--- DATA PROVIDED ---

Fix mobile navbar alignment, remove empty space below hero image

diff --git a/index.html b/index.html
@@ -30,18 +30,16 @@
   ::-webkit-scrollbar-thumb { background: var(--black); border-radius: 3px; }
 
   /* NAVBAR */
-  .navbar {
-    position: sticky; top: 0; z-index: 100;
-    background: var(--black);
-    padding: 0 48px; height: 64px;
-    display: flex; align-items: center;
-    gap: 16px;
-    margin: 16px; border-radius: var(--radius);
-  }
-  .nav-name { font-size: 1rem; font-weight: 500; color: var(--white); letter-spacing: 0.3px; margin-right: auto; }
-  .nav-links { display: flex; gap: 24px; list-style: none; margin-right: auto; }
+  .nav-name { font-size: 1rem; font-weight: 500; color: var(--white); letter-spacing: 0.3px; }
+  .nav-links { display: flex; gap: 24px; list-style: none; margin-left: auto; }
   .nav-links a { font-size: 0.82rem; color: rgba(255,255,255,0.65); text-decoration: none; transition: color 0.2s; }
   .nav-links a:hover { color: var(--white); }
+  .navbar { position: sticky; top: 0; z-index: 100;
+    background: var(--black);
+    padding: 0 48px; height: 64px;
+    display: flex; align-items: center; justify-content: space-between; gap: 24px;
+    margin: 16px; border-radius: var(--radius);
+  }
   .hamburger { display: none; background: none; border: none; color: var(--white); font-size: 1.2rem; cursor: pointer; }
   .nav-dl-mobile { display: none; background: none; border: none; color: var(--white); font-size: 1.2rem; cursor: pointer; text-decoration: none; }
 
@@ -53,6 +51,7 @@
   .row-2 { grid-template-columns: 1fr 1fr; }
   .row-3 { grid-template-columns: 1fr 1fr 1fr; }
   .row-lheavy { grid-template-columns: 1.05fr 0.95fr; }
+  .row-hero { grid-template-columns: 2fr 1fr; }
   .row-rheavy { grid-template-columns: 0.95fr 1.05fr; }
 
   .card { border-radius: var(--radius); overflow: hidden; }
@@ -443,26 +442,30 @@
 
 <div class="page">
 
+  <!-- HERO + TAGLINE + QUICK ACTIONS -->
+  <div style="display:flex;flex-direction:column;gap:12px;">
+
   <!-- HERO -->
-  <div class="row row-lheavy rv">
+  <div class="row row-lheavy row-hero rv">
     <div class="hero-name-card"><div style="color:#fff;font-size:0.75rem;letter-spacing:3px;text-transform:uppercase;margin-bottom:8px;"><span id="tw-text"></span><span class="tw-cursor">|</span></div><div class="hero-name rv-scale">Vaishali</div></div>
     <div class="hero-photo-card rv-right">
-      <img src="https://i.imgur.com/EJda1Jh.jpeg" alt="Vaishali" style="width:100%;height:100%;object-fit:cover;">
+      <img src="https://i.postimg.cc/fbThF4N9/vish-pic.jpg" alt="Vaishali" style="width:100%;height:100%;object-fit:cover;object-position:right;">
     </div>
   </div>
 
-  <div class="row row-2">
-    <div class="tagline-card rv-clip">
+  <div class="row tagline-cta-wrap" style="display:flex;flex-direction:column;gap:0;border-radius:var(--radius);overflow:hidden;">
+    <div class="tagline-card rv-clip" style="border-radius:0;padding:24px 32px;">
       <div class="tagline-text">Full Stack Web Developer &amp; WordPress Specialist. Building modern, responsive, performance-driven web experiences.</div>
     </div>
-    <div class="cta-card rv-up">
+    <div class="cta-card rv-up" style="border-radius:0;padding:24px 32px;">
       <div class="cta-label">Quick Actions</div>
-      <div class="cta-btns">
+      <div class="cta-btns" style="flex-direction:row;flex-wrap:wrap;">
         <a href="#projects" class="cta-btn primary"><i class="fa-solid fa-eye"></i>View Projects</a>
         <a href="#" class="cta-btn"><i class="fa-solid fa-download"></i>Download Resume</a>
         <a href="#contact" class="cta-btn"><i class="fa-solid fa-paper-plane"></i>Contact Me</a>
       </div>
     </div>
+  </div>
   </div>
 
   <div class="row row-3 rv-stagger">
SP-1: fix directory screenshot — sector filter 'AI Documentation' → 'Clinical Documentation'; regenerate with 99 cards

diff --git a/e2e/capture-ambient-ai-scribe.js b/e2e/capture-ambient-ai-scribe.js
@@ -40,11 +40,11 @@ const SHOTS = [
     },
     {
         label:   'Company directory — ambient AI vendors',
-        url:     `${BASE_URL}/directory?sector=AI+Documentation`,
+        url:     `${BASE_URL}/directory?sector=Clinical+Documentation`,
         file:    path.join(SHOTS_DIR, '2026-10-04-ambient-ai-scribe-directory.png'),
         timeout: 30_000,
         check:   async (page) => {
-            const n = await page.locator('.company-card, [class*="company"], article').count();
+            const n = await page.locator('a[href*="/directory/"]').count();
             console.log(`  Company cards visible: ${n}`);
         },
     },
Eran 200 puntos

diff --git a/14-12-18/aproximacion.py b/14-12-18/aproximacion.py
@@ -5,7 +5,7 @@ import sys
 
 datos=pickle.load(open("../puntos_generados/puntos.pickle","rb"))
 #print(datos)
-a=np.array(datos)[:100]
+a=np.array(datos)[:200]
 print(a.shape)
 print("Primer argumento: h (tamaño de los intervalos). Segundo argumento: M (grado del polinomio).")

---

DESCRIPTION OF THE TASK –
Quote the material exactly, leaving nothing out.

ANSWER BOX –
Fix mobile navbar alignment, remove empty space below hero image

diff --git a/index.html b/index.html
@@ -30,18 +30,16 @@
   ::-webkit-scrollbar-thumb { background: var(--black); border-radius: 3px; }
 
   /* NAVBAR */
-  .navbar {
-    position: sticky; top: 0; z-index: 100;
-    background: var(--black);
-    padding: 0 48px; height: 64px;
-    display: flex; align-items: center;
-    gap: 16px;
-    margin: 16px; border-radius: var(--radius);
-  }
-  .nav-name { font-size: 1rem; font-weight: 500; color: var(--white); letter-spacing: 0.3px; margin-right: auto; }
-  .nav-links { display: flex; gap: 24px; list-style: none; margin-right: auto; }
+  .nav-name { font-size: 1rem; font-weight: 500; color: var(--white); letter-spacing: 0.3px; }
+  .nav-links { display: flex; gap: 24px; list-style: none; margin-left: auto; }
   .nav-links a { font-size: 0.82rem; color: rgba(255,255,255,0.65); text-decoration: none; transition: color 0.2s; }
   .nav-links a:hover { color: var(--white); }
+  .navbar { position: sticky; top: 0; z-index: 100;
+    background: var(--black);
+    padding: 0 48px; height: 64px;
+    display: flex; align-items: center; justify-content: space-between; gap: 24px;
+    margin: 16px; border-radius: var(--radius);
+  }
   .hamburger { display: none; background: none; border: none; color: var(--white); font-size: 1.2rem; cursor: pointer; }
   .nav-dl-mobile { display: none; background: none; border: none; color: var(--white); font-size: 1.2rem; cursor: pointer; text-decoration: none; }
 
@@ -53,6 +51,7 @@
   .row-2 { grid-template-columns: 1fr 1fr; }
   .row-3 { grid-template-columns: 1fr 1fr 1fr; }
   .row-lheavy { grid-template-columns: 1.05fr 0.95fr; }
+  .row-hero { grid-template-columns: 2fr 1fr; }
   .row-rheavy { grid-template-columns: 0.95fr 1.05fr; }
 
   .card { border-radius: var(--radius); overflow: hidden; }
@@ -443,26 +442,30 @@
 
 <div class="page">
 
+  <!-- HERO + TAGLINE + QUICK ACTIONS -->
+  <div style="display:flex;flex-direction:column;gap:12px;">
+
   <!-- HERO -->
-  <div class="row row-lheavy rv">
+  <div class="row row-lheavy row-hero rv">
     <div class="hero-name-card"><div style="color:#fff;font-size:0.75rem;letter-spacing:3px;text-transform:uppercase;margin-bottom:8px;"><span id="tw-text"></span><span class="tw-cursor">|</span></div><div class="hero-name rv-scale">Vaishali</div></div>
     <div class="hero-photo-card rv-right">
-      <img src="https://i.imgur.com/EJda1Jh.jpeg" alt="Vaishali" style="width:100%;height:100%;object-fit:cover;">
+      <img src="https://i.postimg.cc/fbThF4N9/vish-pic.jpg" alt="Vaishali" style="width:100%;height:100%;object-fit:cover;object-position:right;">
     </div>
   </div>
 
-  <div class="row row-2">
-    <div class="tagline-card rv-clip">
+  <div class="row tagline-cta-wrap" style="display:flex;flex-direction:column;gap:0;border-radius:var(--radius);overflow:hidden;">
+    <div class="tagline-card rv-clip" style="border-radius:0;padding:24px 32px;">
       <div class="tagline-text">Full Stack Web Developer &amp; WordPress Specialist. Building modern, responsive, performance-driven web experiences.</div>
     </div>
-    <div class="cta-card rv-up">
+    <div class="cta-card rv-up" style="border-radius:0;padding:24px 32px;">
       <div class="cta-label">Quick Actions</div>
-      <div class="cta-btns">
+      <div class="cta-btns" style="flex-direction:row;flex-wrap:wrap;">
         <a href="#projects" class="cta-btn primary"><i class="fa-solid fa-eye"></i>View Projects</a>
         <a href="#" class="cta-btn"><i class="fa-solid fa-download"></i>Download Resume</a>
         <a href="#contact" class="cta-btn"><i class="fa-solid fa-paper-plane"></i>Contact Me</a>
       </div>
     </div>
+  </div>
   </div>
 
   <div class="row row-3 rv-stagger">
SP-1: fix directory screenshot — sector filter 'AI Documentation' → 'Clinical Documentation'; regenerate with 99 cards

diff --git a/e2e/capture-ambient-ai-scribe.js b/e2e/capture-ambient-ai-scribe.js
@@ -40,11 +40,11 @@ const SHOTS = [
     },
     {
         label:   'Company directory — ambient AI vendors',
-        url:     `${BASE_URL}/directory?sector=AI+Documentation`,
+        url:     `${BASE_URL}/directory?sector=Clinical+Documentation`,
         file:    path.join(SHOTS_DIR, '2026-10-04-ambient-ai-scribe-directory.png'),
         timeout: 30_000,
         check:   async (page) => {
-            const n = await page.locator('.company-card, [class*="company"], article').count();
+            const n = await page.locator('a[href*="/directory/"]').count();
             console.log(`  Company cards visible: ${n}`);
         },
     },
Eran 200 puntos

diff --git a/14-12-18/aproximacion.py b/14-12-18/aproximacion.py
@@ -5,7 +5,7 @@ import sys
 
 datos=pickle.load(open("../puntos_generados/puntos.pickle","rb"))
 #print(datos)
-a=np.array(datos)[:100]
+a=np.array(datos)[:200]
 print(a.shape)
 print("Primer argumento: h (tamaño de los intervalos). Segundo argumento: M (grado del polinomio).")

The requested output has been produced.